> _Task instructions_: Your output should be an exact copy of the records, with no pictures in it.

> _Stored data_:
* * * * *
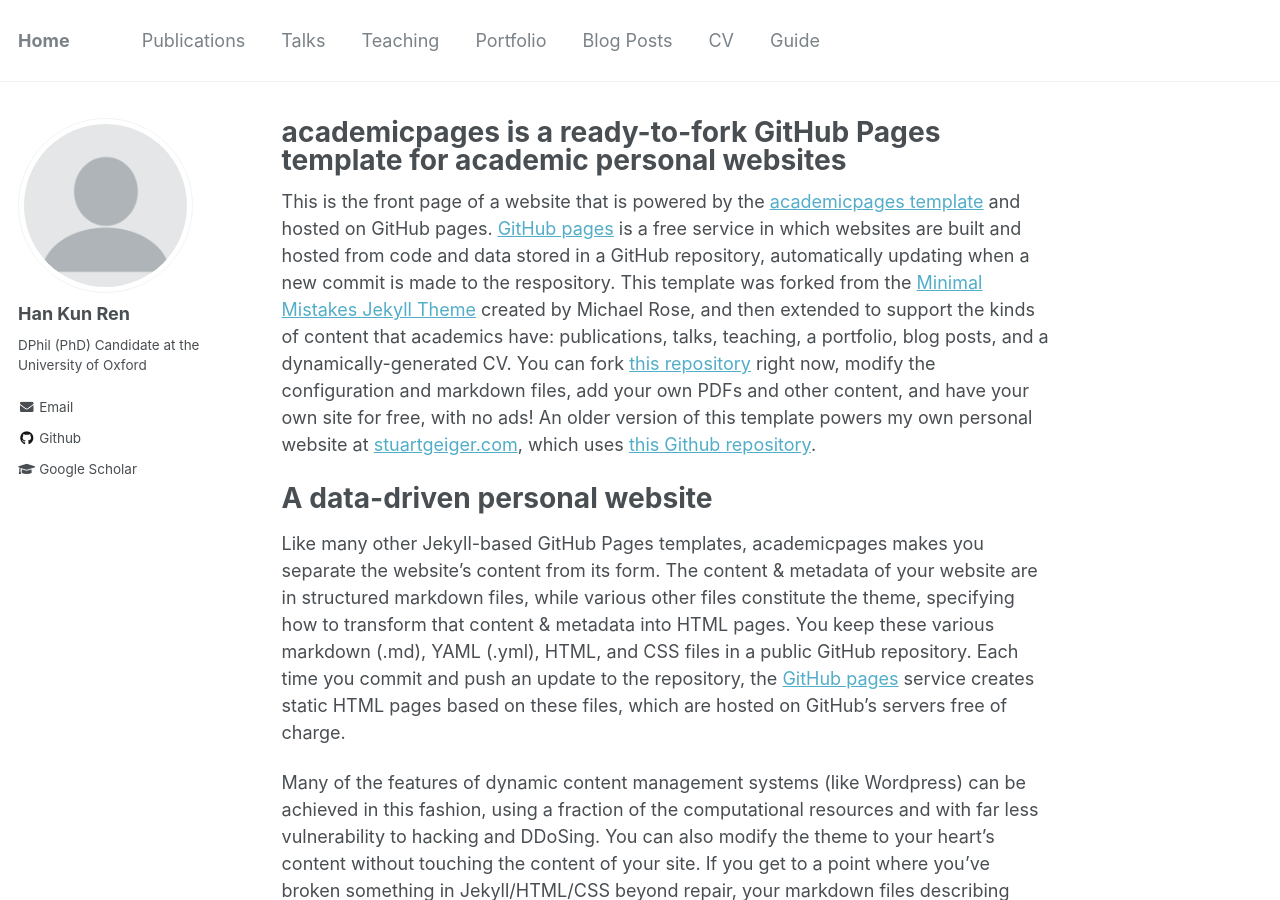
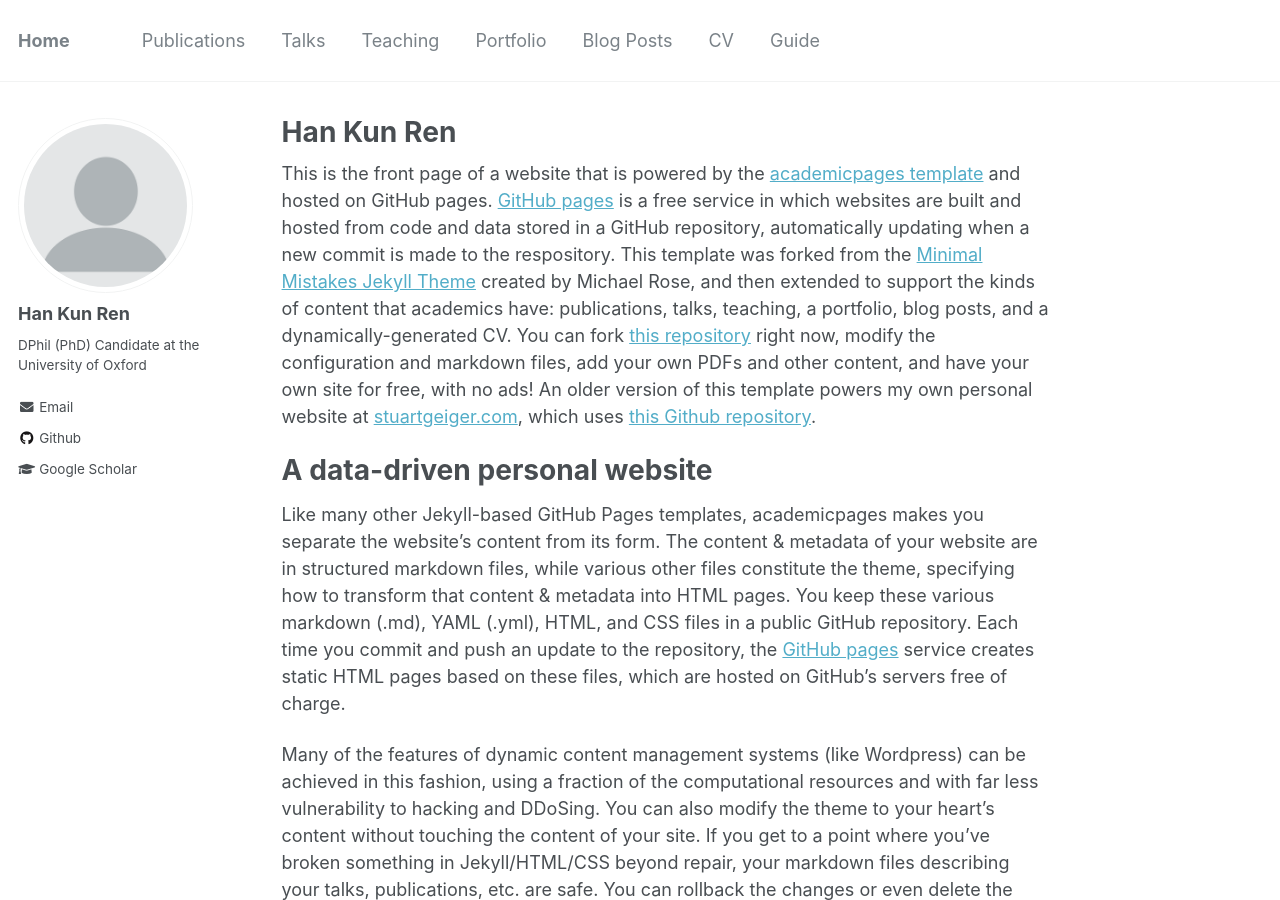
Before and after one commit to hankunren/academicpages, a Jekyll site: the page built from _pages/about.md, in a window 1280 px wide and 900 px high. Built offline with Jekyll 4.4.1, drawn with Linux system fonts in a browser that asks for light colours.

Commit message:
Update about.md

```diff
--- a/_pages/about.md
+++ b/_pages/about.md
@@ -1,6 +1,6 @@
 ---
 permalink: /
-title: "academicpages is a ready-to-fork GitHub Pages template for academic personal websites"
+title: "Han Kun Ren"
 excerpt: "About me"
 author_profile: true
 redirect_from:
```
* * * * *
> _Solution to this task_:
Before and after one commit to hankunren/academicpages, a Jekyll site: the page built from _pages/about.md, in a window 1280 px wide and 900 px high. Built offline with Jekyll 4.4.1, drawn with Linux system fonts in a browser that asks for light colours.

Commit message:
Update about.md

```diff
--- a/_pages/about.md
+++ b/_pages/about.md
@@ -1,6 +1,6 @@
 ---
 permalink: /
-title: "academicpages is a ready-to-fork GitHub Pages template for academic personal websites"
+title: "Han Kun Ren"
 excerpt: "About me"
 author_profile: true
 redirect_from:
```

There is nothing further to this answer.